The phones started ringing around 3 a.m. as our sources began calling in.
Something big was going down at NAU, they said. Lots of sirens, lights and police tape.
Then it was the emergency responders’ turn as the call went out for more surgeons and the first ambulances began to arrive at the ER.
Chief Photographer Jake Bacon was the first to arrive at the scene as the eyewitnesses were still milling around. There had been a party, a fight, and a shooting in a parking lot, they said, and students had been killed and wounded. The shooter, also a student, they said, had been tackled and the police had him.
Not exactly like the mass shootings by heavily armed gunmen taking random victims at campuses all over the country. But you wouldn’t know it by the first NAU press release at 3:37 a.m.: Four unnamed “people” had been shot and the “shooter” – no description given -- was in custody. Details were to come at a 6 a.m. press conference. Was it any wonder that frantic parents were texting their children in the middle of the night to check on their safety?
We don’t mean to minimize the tragedy that occurred outside Mountain View Hall early Friday morning. And hindsight is always 20/20 vs. the blur of conflicting information that police always encounter in fast-moving, violent encounters.
But by late morning, when officials did provide more details – this was a fight between students coming out of a party – they went overboard in the other direction. The shooting, they said, was unprecedented and isolated, implying it could not have been anticipated or expected to happen again.
Journalism is nothing if not about supplying the contextual middle ground for just the kind of incident that took place Friday at NAU. It might not have been an anonymous shooter pulling the trigger on a high-powered weapon.
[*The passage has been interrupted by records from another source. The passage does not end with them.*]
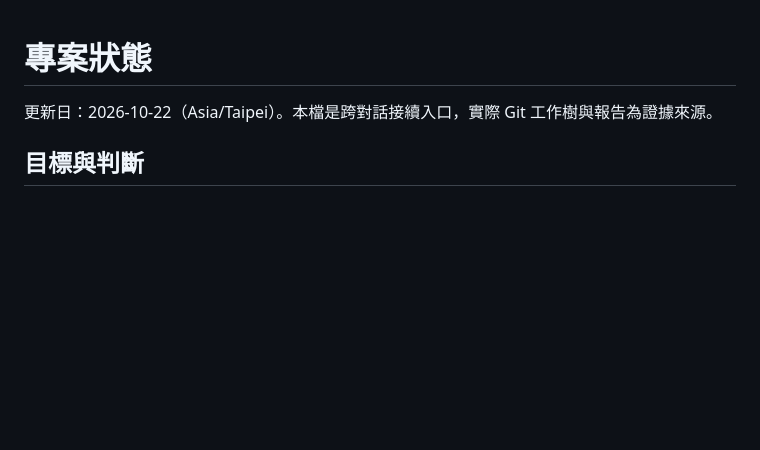
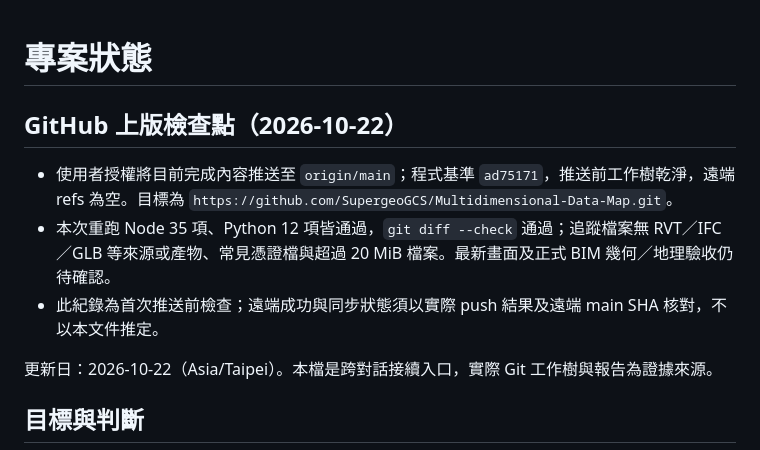
Before and after one commit to SupergeoGCS/Multidimensional-Data-Map, a Markdown page: docs/STATE.md, the part around the change. GitHub-like rendering; blank space fills up the shorter version.

```diff
--- a/docs/STATE.md
+++ b/docs/STATE.md
@@ -1,4 +1,9 @@
 # 專案狀態
+
+## GitHub 上版檢查點（2026-10-22）
+- 使用者授權將目前完成內容推送至 `origin/main`；程式基準 `ad75171`，推送前工作樹乾淨，遠端 refs 為空。目標為 `https://github.com/SupergeoGCS/Multidimensional-Data-Map.git`。
+- 本次重跑 Node 35 項、Python 12 項皆通過，`git diff --check` 通過；追蹤檔案無 RVT／IFC／GLB 等來源或產物、常見憑證檔與超過 20 MiB 檔案。最新畫面及正式 BIM 幾何／地理驗收仍待確認。
+- 此紀錄為首次推送前檢查；遠端成功與同步狀態須以實際 push 結果及遠端 main SHA 核對，不以本文件推定。
 
 更新日：2026-10-22（Asia/Taipei）。本檔是跨對話接續入口，實際 Git 工作樹與報告為證據來源。
 
```
Also changed, not shown: docs/WORKLOG.md (+5 -0 lines).
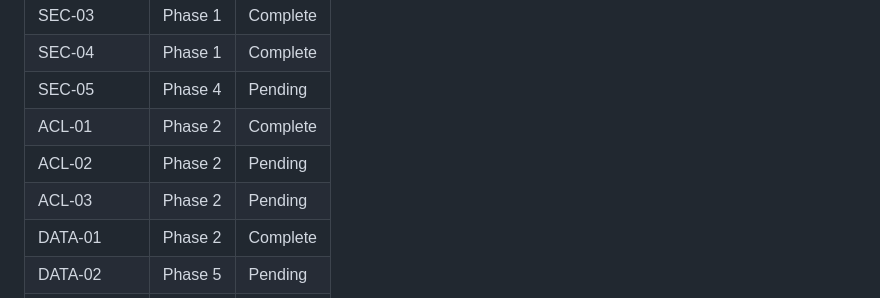
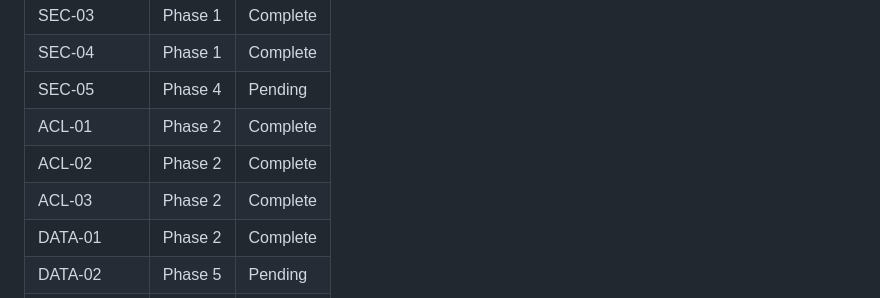
Before and after one commit to wcharliebrown/Snow, a Markdown page: .planning/REQUIREMENTS.md, the part around one of its changes. Drawn GitHub-style.

```diff
--- a/.planning/REQUIREMENTS.md
+++ b/.planning/REQUIREMENTS.md
@@ -82,8 +82,8 @@ Which phases cover which requirements. Updated during roadmap creation.
 | SEC-04 | Phase 1 | Complete |
 | SEC-05 | Phase 4 | Pending |
 | ACL-01 | Phase 2 | Complete |
-| ACL-02 | Phase 2 | Pending |
-| ACL-03 | Phase 2 | Pending |
+| ACL-02 | Phase 2 | Complete |
+| ACL-03 | Phase 2 | Complete |
 | DATA-01 | Phase 2 | Complete |
 | DATA-02 | Phase 5 | Pending |
 | DATA-03 | Phase 5 | Pending |
```
Also changed, not shown: other parts of .planning/REQUIREMENTS.md (+2 -2 lines), .planning/ROADMAP.md (+1 -1 lines), 1 other file.
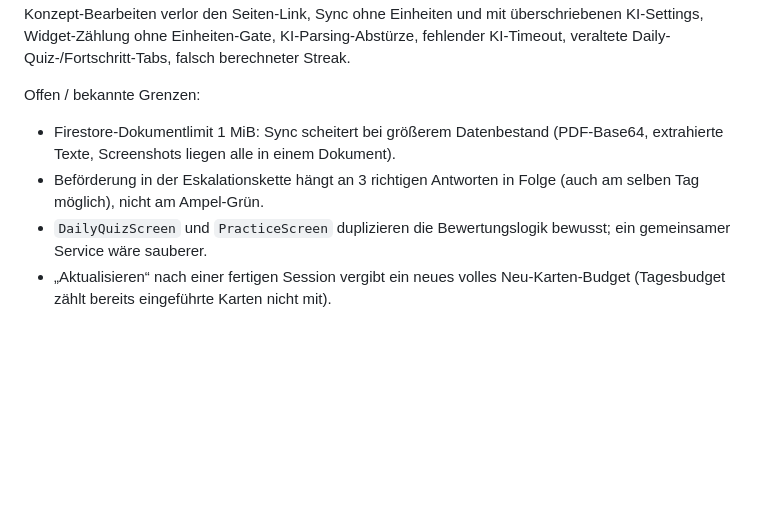
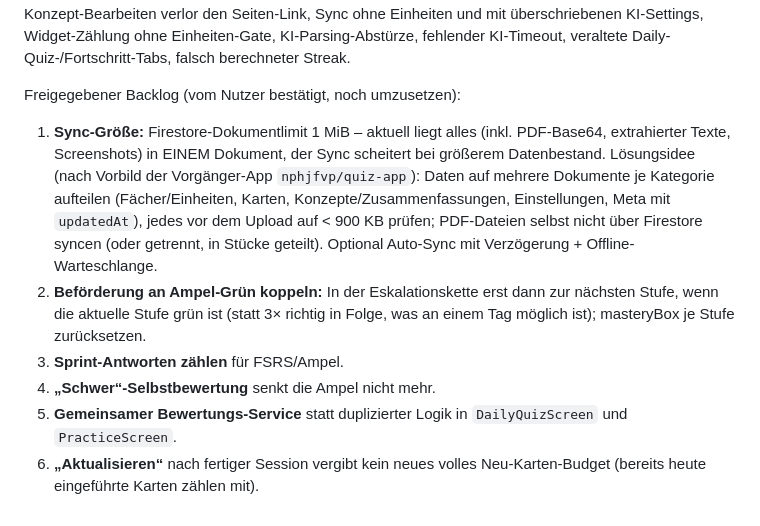
Before and after one commit to nphjfvp/Lernen, a Markdown page: AI_CONTEXT.md, the part around the change. GitHub-like rendering; blank space fills up the shorter version.

Commit message:
AI_CONTEXT: freigegebenen Backlog (6 Punkte aus dem Audit) festhalten
Co-Authored-By: Claude Opus 5.5 <noreply@anthropic.com>
Claude-Session: https://claude.ai/code/session_01NJyPeVZbNMSmD6hiV7yhpx

```diff
--- a/AI_CONTEXT.md
+++ b/AI_CONTEXT.md
@@ -209,12 +209,21 @@ Einheiten und mit überschriebenen KI-Settings, Widget-Zählung ohne
 Einheiten-Gate, KI-Parsing-Abstürze, fehlender KI-Timeout, veraltete Daily-
 Quiz-/Fortschritt-Tabs, falsch berechneter Streak.
 
-Offen / bekannte Grenzen:
-- Firestore-Dokumentlimit 1 MiB: Sync scheitert bei größerem Datenbestand
-  (PDF-Base64, extrahierte Texte, Screenshots liegen alle in einem Dokument).
-- Beförderung in der Eskalationskette hängt an 3 richtigen Antworten in Folge
-  (auch am selben Tag möglich), nicht am Ampel-Grün.
-- `DailyQuizScreen` und `PracticeScreen` duplizieren die Bewertungslogik
-  bewusst; ein gemeinsamer Service wäre sauberer.
-- „Aktualisieren“ nach einer fertigen Session vergibt ein neues volles
-  Neu-Karten-Budget (Tagesbudget zählt bereits eingeführte Karten nicht mit).
+Freigegebener Backlog (vom Nutzer bestätigt, noch umzusetzen):
+1. **Sync-Größe:** Firestore-Dokumentlimit 1 MiB – aktuell liegt alles
+   (inkl. PDF-Base64, extrahierter Texte, Screenshots) in EINEM Dokument, der
+   Sync scheitert bei größerem Datenbestand. Lösungsidee (nach Vorbild der
+   Vorgänger-App `nphjfvp/quiz-app`): Daten auf mehrere Dokumente je
+   Kategorie aufteilen (Fächer/Einheiten, Karten, Konzepte/Zusammenfassungen,
+   Einstellungen, Meta mit `updatedAt`), jedes vor dem Upload auf < 900 KB
+   prüfen; PDF-Dateien selbst nicht über Firestore syncen (oder getrennt,
+   in Stücke geteilt). Optional Auto-Sync mit Verzögerung + Offline-Warteschlange.
+2. **Beförderung an Ampel-Grün koppeln:** In der Eskalationskette erst dann
+   zur nächsten Stufe, wenn die aktuelle Stufe grün ist (statt 3× richtig in
+   Folge, was an einem Tag möglich ist); masteryBox je Stufe zurücksetzen.
+3. **Sprint-Antworten zählen** für FSRS/Ampel.
+4. **„Schwer“-Selbstbewertung** senkt die Ampel nicht mehr.
+5. **Gemeinsamer Bewertungs-Service** statt duplizierter Logik in
+   `DailyQuizScreen` und `PracticeScreen`.
+6. **„Aktualisieren“** nach fertiger Session vergibt kein neues volles
+   Neu-Karten-Budget (bereits heute eingeführte Karten zählen mit).
```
But it was still a young male with access to a gun and the apparent intention to hurt a lot of people with it until someone stopped him.
Throughout the day, the Daily Sun followed the journalistic protocols that have become all too familiar with these incidents: Identify the suspect, then the victims; interview shocked students and sympathetic public officials; report on the initial court appearance and the details that prosecutors supply of the shooting; cover that night’s candlelight vigil for the victims.
This may be numbingly commonplace on the national nightly news, but when it is your city and campus experiencing mass-casualty gun violence for the first time, there is nothing routine about it. When friends and neighbors – even those here on a four-year pass -- die and suffer for no justifiable reason, their stories deserve to be told and the responsible party held accountable. The Mountain View shooting doesn’t have to fit a pattern to still hold meaning and significance. The Daily Sun will be staying on the story, even as the next “unprecedented” and “isolated” campus shooting somewhere else grabs the headlines.